Six months ago I wrote a blog about success and failure. Here is a resume and an update.
Success and failure: I struggle with these two close cousins. You might be on the cusp of success, moments later it can turn into failure.
Three years ago I discovered I have a specific learning disability related to dyspraxia. It was January 2013 and I was aged 51. It is a complicated story. When I made the discovery, I was in trouble at work and on a capability procedure. The dyspraxia has a history; getting bogged down taking A levels; staying in the library over nights to make deadlines when doing a degree; after starting paid work, using my own time to keep on top of things. I am lazy, chaotic, easily distracted, my own worst enemy. I am also conscientious, well organised, focused, and a problem solver. The latter takes a considerable effort and time I haven’t got. My dyspraxia causes a poor working memory, and slower than average ability to process information.
The diagnosis came as a revelation. Suddenly I understood what was going on. It gave me back some power. Dyspraxia does not go away. It is how I am made. My managers were not easily won over. I had lost faith and confidence in myself. The struggle continued. I gained support of people who coached and mentored me, and I found strategies that worked. Over a couple of years, I persevered, step by painful step, and perhaps for the first time, I gained control.
Was it chance or serendipity that caused me to discover the dyspraxia or was it God’s gentle grace?
Yet this hard won control can easily slip. Something can change the equilibrium and again failure can be knocking on the door. Change is a risk factor for me.
In July 2015 everything changed. We were taken over by a new employer. I like the change of emphasis away from the medical model of care to social care. It is a subtle change. The employer is keen to make us as a team of excellence and is aware of my difficulties. Yet, I feared being in trouble again. I requested a new mentor to help me learn new computer systems and short cuts through technology.
Yet from July to November I had struggled on my own, knowing that I had let things slip. It was hard to catch up with the backlog and face fresh demands. There was respite when I talked to our Divine Mentor. Despite those conversations, I lurched from one anxious moment to the next as I made mistake after mistake.
I tried to stay light, mask the rising panic and smile through the pain. I was like a duck, gliding on a flooding river, appearing effortless, only under the water; webbed feet paddled furiously in the torrent, in the effort to keep afloat.
In the words of Stevie Smith:
“I was much further out than you thought
And not waving but drowning.”

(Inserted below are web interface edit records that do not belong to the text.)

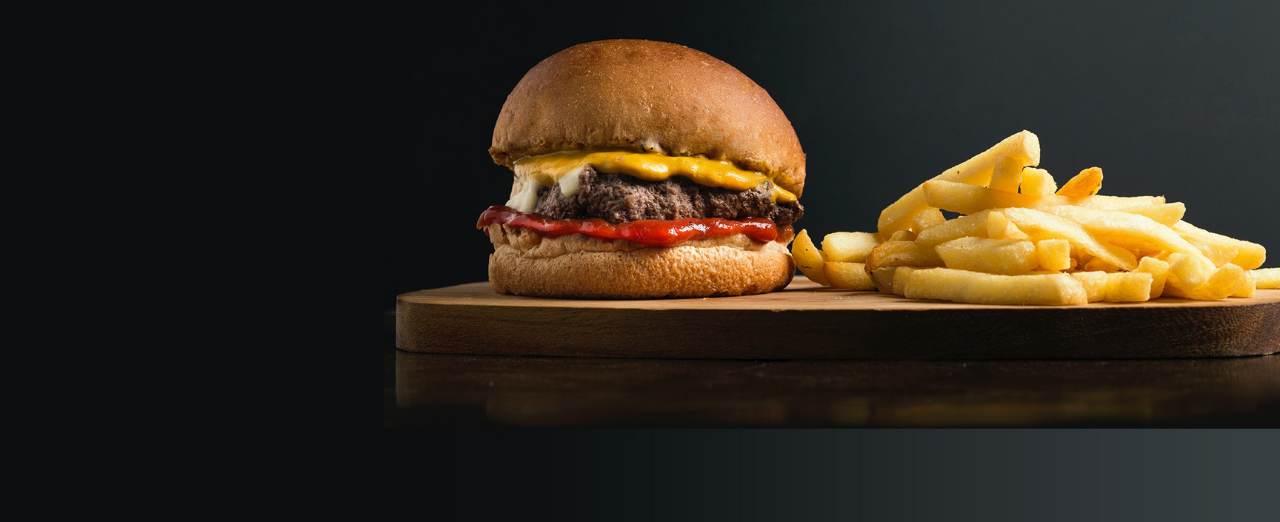
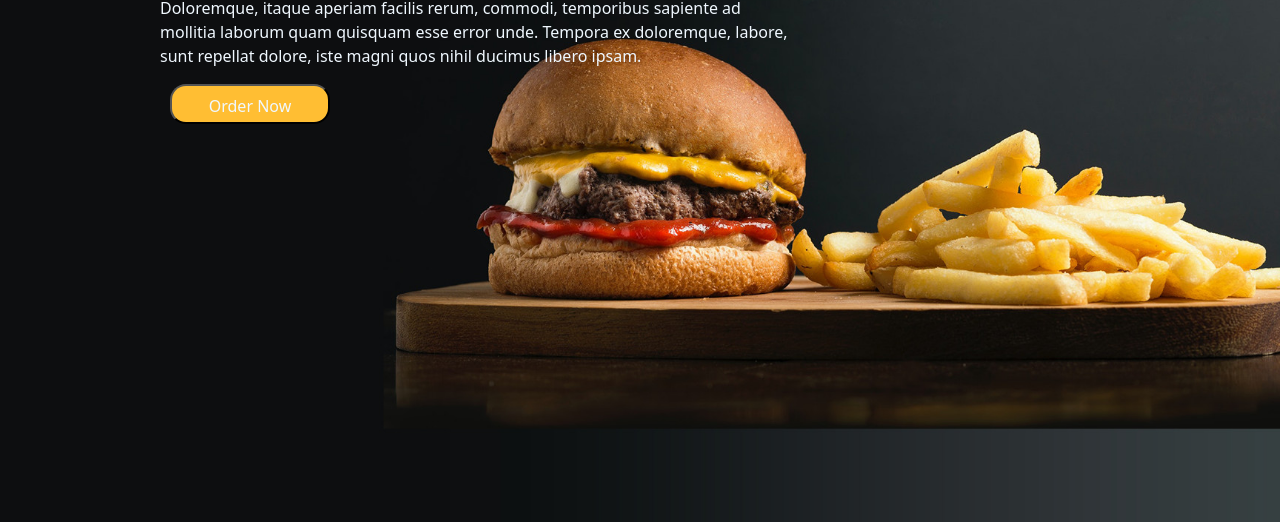
Before and after one commit to shivanshuGautam/feaneweb, a plain HTML site: page index.html in a window 1280 px wide. Shown: the part 278-800 px from the top of the page. Drawn offline with nearby package versions, Linux system fonts and the light colour scheme.

Commit message:
section1 complete

```diff
--- a/css/style.css
+++ b/css/style.css
@@ -57,3 +57,8 @@
 .s1:hover{
     color: #ffbe33;
 }
+
+.fast-food{
+    margin: 10rem ;
+    color: aliceblue;
+}
--- a/index.html
+++ b/index.html
@@ -43,7 +43,8 @@
             >
               <!-- profile -->
               <div>
-                <svg class="s1"
+                <svg
+                  class="s1"
                   xmlns="http://www.w3.org/2000/svg"
                   width="16"
                   height="16"
@@ -58,7 +59,8 @@
               </div>
               <!-- bag -->
               <div>
-                <svg class="s1"
+                <svg
+                  class="s1"
                   xmlns="http://www.w3.org/2000/svg"
                   width="16"
                   height="16"
@@ -74,7 +76,8 @@
 
               <!-- search -->
               <div>
-                <svg class="s1"
+                <svg
+                  class="s1"
                   xmlns="http://www.w3.org/2000/svg"
                   width="16"
                   height="16"
@@ -96,7 +99,21 @@
         <!-- change -->
       </div>
 
-      <div class="fast-food"></div>
+      <!-- second part -->
+      <div class="fast-food">
+        <div class="first"><h1>Fast Food Restaurant</h1></div>
+        <div class="decod">
+          <p>
+            Doloremque, itaque aperiam facilis rerum, commodi, temporibus
+            sapiente ad <br> mollitia laborum quam quisquam esse error unde. Tempora
+            ex doloremque, labore, <br> sunt repellat dolore, iste magni quos nihil
+            ducimus libero ipsam.
+          </p>
+        </div>
+        <div class="button">
+          <button>Order Now</button>
+        </div>
+      </div>
     </div>
 
     <!-- script -->
```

I finally fell down, the week before Holy week. I failed. My Manager discovered my plight and work incomplete. Then came my “dark night of the soul”. Have you ever experienced this? Sleep is elusive. In the wee small hours I got up and came downstairs to read or think or pray. I prayed aloud in whispers. Willow thought I was talking to him and purred. At least someone was awake. I trusted that God too was awake. I thought of Jesus in the garden of Gethsemane. I felt nothing but agony and failure. I wrote things down. I had so much to do the following day. I could not afford to remain wakeful. I went back to bed at 5:30am and fell into a dream filled sleep.
The next day, exhausted, I tried to concentrate in the open plan office. I was so distracted it took me an hour to do nothing. Close to tears, I went to my Manager, and again whispering because I could hardly speak I pleaded with her to let me work in a small office used for meetings. Fortunately it was free. Away from the rest, she talked to me and listened. My tears flowed. Then, I spent the day in my quiet space until the caretaker kicked me out at 7pm
After that I was on annual leave for two weeks. Initially the trauma was so great I could not talk about it. I wanted and needed respite. My Manager told me that when I return to work, she would have written a support plan to combat my stress and to include their expectations of my new role.
I felt embarrassed, grateful, ashamed, relieved, hopeful, and afraid.
Would I remain a failure or achieve success?
And this is my question to you: in God’s upside down kingdom what is the nature of success and what is failure? When we look at the people of the Bible, who is successful and who fails? Did Moses fail because he was unable to enter the Promised Land? It was said of Joseph, the dreamer that “success was with him”, and he nearly lost his life at the hands of his brothers and was thrown into prison through a false accusation. If that were success, what would failure look like? And what about Jesus? His life was taken by public execution. On a human perspective, surely that looks like failure?
I am still struggling. I would be grateful for your prayers, thoughts and constructive comments…